James will touch the patient reader with his desperate sadness, discomfort, dark humor, self-awareness, and fear. Like Holden Caulfield, James is a bright, financially well-off New Yorker who has had a breakdown of sorts, stemming both from a general sense of disconnection from humanity and from a specific traumatic event that is only gradually revealed. Like Holden, his inner monologues and way of looking at the adult world will sound familiar and ring true.

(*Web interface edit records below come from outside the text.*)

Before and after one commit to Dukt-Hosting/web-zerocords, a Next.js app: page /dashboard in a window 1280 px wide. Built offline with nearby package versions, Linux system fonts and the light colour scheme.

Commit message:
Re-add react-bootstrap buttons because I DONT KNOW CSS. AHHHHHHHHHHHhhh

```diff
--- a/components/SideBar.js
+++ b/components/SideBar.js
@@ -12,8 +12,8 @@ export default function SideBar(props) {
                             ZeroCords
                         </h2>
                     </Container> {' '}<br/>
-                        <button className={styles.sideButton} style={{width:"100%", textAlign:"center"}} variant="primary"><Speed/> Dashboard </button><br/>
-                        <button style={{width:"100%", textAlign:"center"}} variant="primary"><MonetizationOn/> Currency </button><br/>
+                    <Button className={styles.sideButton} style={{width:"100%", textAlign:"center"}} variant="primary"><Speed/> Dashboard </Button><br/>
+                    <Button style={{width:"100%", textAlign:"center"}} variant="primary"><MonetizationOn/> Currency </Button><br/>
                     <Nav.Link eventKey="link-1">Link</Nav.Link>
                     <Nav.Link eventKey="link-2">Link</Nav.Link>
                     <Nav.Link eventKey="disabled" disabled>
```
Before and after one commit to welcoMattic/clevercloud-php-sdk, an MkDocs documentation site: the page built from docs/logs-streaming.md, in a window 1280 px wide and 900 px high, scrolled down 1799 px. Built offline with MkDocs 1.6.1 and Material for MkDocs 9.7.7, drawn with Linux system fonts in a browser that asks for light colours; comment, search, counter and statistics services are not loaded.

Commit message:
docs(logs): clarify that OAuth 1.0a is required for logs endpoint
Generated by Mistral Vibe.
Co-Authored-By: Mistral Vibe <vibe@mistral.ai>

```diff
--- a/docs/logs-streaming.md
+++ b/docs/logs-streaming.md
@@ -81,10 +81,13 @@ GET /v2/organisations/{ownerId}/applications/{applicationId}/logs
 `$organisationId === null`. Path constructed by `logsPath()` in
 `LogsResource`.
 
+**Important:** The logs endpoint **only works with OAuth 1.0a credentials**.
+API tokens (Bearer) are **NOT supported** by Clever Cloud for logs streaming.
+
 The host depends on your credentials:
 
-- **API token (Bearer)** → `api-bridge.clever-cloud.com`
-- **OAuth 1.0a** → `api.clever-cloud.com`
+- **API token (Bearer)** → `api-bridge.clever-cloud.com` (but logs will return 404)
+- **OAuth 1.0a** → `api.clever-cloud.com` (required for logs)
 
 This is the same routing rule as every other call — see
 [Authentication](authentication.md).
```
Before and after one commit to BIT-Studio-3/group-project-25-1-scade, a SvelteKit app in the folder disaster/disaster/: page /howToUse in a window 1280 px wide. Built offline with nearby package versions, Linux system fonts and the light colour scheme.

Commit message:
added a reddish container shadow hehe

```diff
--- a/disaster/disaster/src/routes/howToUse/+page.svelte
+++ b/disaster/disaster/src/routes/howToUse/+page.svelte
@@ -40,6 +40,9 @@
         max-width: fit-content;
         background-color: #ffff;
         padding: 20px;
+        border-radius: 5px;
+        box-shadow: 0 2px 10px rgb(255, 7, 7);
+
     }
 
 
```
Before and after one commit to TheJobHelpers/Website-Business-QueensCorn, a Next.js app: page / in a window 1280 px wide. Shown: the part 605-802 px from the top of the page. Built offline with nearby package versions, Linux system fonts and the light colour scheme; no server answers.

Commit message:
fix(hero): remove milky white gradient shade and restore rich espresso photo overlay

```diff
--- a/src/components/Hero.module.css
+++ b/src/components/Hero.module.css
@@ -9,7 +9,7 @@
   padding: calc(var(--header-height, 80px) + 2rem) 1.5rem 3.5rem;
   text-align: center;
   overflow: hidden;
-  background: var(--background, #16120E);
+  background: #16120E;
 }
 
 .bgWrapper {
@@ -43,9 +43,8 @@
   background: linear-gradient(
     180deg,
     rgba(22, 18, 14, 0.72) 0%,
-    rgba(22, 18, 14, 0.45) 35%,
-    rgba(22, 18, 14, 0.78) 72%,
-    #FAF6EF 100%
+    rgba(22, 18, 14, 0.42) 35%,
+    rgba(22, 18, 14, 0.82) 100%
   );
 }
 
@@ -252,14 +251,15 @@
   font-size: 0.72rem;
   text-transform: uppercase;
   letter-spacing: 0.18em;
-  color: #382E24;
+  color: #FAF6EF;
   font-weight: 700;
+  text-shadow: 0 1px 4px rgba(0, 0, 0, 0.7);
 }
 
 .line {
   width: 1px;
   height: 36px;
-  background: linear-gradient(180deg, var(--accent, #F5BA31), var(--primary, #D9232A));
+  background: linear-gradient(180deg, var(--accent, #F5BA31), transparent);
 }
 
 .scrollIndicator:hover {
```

The adults in James' life, including his ineffectual psychiatrist, care in a distant sort of way, and readers may long to shake them out of their narcissistic stupors. The ending, such as it is, comes abruptly and doesn't really resolve anything. Perhaps it's this all-too-realistic touch, along with its sophisticated verbal style, that makes this funny, moving novel seem, like James himself, not to belong to its peer group.